Most mornings during my fellowship I’d cycle to work from my Palo Alto home through the gum trees that dot the Stanford campus. Scribbly gums, paperbarks, cider gums, blue gums and if there’d been a bit of rain overnight, the scent of eucalyptus would feel like home.
But once at Stanford, in the JSK Fellowship program, in the Graduate School of Business, in the d.school, in talks with thinkers and tinkerers, it was more of a new world.
So what did I learn?
I learned new ways of thinking about things I already knew. By letting me put a label on my existing skills, it let me understand them better and, perhaps, value them more than I had. Oddly, the classes that helped me most in the beginning were acting (for nonactors) and hip-hop dance. Yep — these are credit classes at Stanford. Working in these classes with the smart undergraduate and graduate students gave me a practical understanding of the openness, the risk-taking and the collaboration that much of Stanford innovation is built on.
It also gave me a confidence I wasn’t sure I had beforehand — confidence to dress up like a zombie in our class’s flash mob dance of Thriller!
And the GSB helped me build on those skills, teaching me what I need to know to launch, monetize and grow new ventures; how to coach individuals, teams and startups; and how to diagnose and address problems in organizational culture to build creative, functioning teams.
But most transformative for me was the work I did at the d.school — or the Hasso Plattner Institute of Design to give it its full name. Often, as journalists, we can get a bit turned off by the jargon — but once you get past that, there’s a lot to learn. Once you embed yourself in it, you come to realize the significance of d.school thinking in innovation, particularly innovation in Silicon Valley.
It surprised me to discover the large number of corporations, not-for-profits and even governmental organizations that have set up innovation centers somewhere in or around Silicon Valley.
In fact, it seemed to me that the best way to understand the significance of the sort of design thinking promoted by the d.school is to see it as the OS, or operating system, for innovation in Silicon Valley.

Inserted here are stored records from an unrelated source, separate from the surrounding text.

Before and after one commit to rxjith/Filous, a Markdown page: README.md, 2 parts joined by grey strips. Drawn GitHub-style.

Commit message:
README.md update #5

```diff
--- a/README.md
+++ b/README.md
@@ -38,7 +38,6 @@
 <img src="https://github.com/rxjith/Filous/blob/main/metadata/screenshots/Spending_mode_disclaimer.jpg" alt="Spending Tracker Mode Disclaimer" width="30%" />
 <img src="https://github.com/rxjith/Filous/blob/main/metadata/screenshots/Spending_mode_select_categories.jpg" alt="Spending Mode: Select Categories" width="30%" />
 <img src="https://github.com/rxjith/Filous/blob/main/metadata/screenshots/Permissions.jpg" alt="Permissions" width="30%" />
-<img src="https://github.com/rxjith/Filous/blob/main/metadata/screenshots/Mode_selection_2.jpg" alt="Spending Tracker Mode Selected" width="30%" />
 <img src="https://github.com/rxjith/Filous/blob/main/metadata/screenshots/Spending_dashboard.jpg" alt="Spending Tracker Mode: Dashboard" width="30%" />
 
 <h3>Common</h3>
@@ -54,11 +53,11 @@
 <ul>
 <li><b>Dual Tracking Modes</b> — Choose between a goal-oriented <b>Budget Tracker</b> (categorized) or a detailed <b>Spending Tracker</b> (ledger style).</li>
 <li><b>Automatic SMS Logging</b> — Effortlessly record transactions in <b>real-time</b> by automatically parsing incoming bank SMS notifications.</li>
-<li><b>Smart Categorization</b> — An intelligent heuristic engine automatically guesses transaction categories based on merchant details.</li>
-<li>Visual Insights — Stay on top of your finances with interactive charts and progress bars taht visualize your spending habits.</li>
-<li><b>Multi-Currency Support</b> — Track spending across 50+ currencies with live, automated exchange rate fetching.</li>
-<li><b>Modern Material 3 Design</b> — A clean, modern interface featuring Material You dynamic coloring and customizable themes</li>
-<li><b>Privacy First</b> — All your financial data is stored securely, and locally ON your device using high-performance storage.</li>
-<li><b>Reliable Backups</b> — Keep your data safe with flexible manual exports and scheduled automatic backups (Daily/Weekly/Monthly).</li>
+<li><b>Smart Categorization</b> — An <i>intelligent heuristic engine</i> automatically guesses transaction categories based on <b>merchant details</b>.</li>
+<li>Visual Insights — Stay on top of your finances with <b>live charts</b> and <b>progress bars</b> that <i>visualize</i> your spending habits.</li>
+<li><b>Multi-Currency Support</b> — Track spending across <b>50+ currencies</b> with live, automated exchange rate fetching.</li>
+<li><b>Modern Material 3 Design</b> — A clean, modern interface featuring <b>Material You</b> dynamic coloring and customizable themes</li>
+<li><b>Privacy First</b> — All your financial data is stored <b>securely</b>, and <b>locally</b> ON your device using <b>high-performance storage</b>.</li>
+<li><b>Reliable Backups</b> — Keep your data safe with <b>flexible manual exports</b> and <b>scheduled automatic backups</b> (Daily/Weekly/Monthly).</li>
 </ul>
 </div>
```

And although Silicon Valley feels palpably like a bubble, it also needs to be recognized — as the Gavin Belson character says in the HBO series Silicon Valley, it’s a bubble in the same way that Medici Florence was the bubble of the Renaissance. Of course, living in the bubble gives you a deeper appreciation of the satire in the television series. It made one of the highlights of my year sitting through a guest lecture by series writer Carrie Kemper.
So, once I’d worked out how to translate the language, I took two big lessons from this design thinking.
First, focus groups and opinion polls of the largely disengaged are so last century. We need to get smart quickly. Innovation builds on deep listening and drawing insights and then ideas out of one on one interviews with the engaged and the interested.
Second, don’t overplan. Fail fast, they say in the valley. Really what they mean is don’t get too invested in your idea until you’ve tested it. See how things go. Then develop. Or not.
At the end of each day, cycling back home through the gum trees, these ideas turned over in my mind and I thought about my greater challenge: It’s one thing to understand these ideas, even to fall a little bit in love with them. But how will these work back home? How do they work in an industry and a craft that feels so under siege?